Monday, July 04, 2011
Anger among July 1 Protest Marchers
I went with my wife and daughter to the footbridge outside Police Headquarters around 2:45 PM to watch the July 1st Protest March. Reporters from TV stations and newspapers had already set up their cameras there way before I reached there. There were also a group of students from HKU there to count the number of marchers. However, I haven’t heard what their results were.
The head of the march reached our position just after 4:15 PM. By 6:30 PM I went with my family to Pacific Place to have dinner. By 8:15 PM, when we came out of Pacific Place, people were still marching and we could not see the end of the march. Certainly there were a lot of people marching. My estimation was that the march went on for more than 4 hours. I noted that the number of people who marched past my position ranged from less than 100 to more than 400 per minute, with an average of 200-300. Based on these numbers, my rough estimate is that there were about 100,000 people in the march.
Some of these people were angry about the proposed rules for the Legislative Council By-elections. Some were angry about the domination of the Hong Kong economy by real estate developers. Some were angry about the lack of democracy and true elections. Some were angry about the heavily-biased so called civic education curriculum. Some were angry about incompetency of certain government officials, in matters of distributing the promised 6,000 dollars, lack of beds for maternity wards, lack of space for burials, etc. The demands varied. But the common sentiment was anger. The marcher was peaceful. But the anger was palpable.

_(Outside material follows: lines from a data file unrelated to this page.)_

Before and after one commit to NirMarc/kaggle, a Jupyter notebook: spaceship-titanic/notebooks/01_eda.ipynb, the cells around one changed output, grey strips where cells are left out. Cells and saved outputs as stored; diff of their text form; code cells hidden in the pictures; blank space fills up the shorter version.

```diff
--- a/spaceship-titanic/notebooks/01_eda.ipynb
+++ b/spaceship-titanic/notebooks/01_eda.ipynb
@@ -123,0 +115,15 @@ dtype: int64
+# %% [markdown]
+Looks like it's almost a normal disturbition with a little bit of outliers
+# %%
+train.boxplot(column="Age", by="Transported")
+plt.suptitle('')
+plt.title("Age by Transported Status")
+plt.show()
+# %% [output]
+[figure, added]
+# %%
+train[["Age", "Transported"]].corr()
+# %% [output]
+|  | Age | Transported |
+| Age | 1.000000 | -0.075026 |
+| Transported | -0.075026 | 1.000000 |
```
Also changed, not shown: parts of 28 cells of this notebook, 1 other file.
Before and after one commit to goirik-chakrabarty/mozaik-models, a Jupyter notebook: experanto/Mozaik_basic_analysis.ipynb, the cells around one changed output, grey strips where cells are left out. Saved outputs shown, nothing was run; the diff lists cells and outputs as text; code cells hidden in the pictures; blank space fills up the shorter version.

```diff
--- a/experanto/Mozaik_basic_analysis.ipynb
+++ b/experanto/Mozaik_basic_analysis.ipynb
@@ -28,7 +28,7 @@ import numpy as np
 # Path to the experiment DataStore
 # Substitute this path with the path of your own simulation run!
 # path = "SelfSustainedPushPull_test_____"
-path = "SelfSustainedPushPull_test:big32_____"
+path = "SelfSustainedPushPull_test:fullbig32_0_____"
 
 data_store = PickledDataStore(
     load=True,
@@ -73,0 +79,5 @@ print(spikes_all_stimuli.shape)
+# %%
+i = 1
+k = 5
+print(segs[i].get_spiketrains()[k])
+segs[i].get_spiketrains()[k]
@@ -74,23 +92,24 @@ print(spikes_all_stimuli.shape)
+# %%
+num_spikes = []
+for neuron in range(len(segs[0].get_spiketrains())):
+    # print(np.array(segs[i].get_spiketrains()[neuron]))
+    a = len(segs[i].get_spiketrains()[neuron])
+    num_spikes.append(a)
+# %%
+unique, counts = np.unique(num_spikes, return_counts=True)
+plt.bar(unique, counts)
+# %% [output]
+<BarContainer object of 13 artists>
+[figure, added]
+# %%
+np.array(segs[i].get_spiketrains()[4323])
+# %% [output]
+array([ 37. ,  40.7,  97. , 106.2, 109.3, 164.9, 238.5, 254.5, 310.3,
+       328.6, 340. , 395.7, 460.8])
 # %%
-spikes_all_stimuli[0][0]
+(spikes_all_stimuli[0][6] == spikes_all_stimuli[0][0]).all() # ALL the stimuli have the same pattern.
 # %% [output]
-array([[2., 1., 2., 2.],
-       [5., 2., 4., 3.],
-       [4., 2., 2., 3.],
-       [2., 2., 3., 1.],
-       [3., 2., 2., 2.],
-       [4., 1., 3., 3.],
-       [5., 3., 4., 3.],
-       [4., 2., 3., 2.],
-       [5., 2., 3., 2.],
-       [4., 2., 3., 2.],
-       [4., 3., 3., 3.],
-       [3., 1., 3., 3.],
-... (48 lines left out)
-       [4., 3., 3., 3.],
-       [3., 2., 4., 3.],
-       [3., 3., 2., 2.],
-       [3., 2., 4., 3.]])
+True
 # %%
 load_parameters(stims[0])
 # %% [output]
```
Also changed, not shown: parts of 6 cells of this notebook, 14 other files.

Whether there were 50,000, 100,000, or 200,000, there were certainly a lot of angry people out there. Why did they spend their precious day off sweating in such hot and humid weather? If the government was truly listening and responsible to the citizens, shouldn’t there be some evidence of self-reflection and real action in response?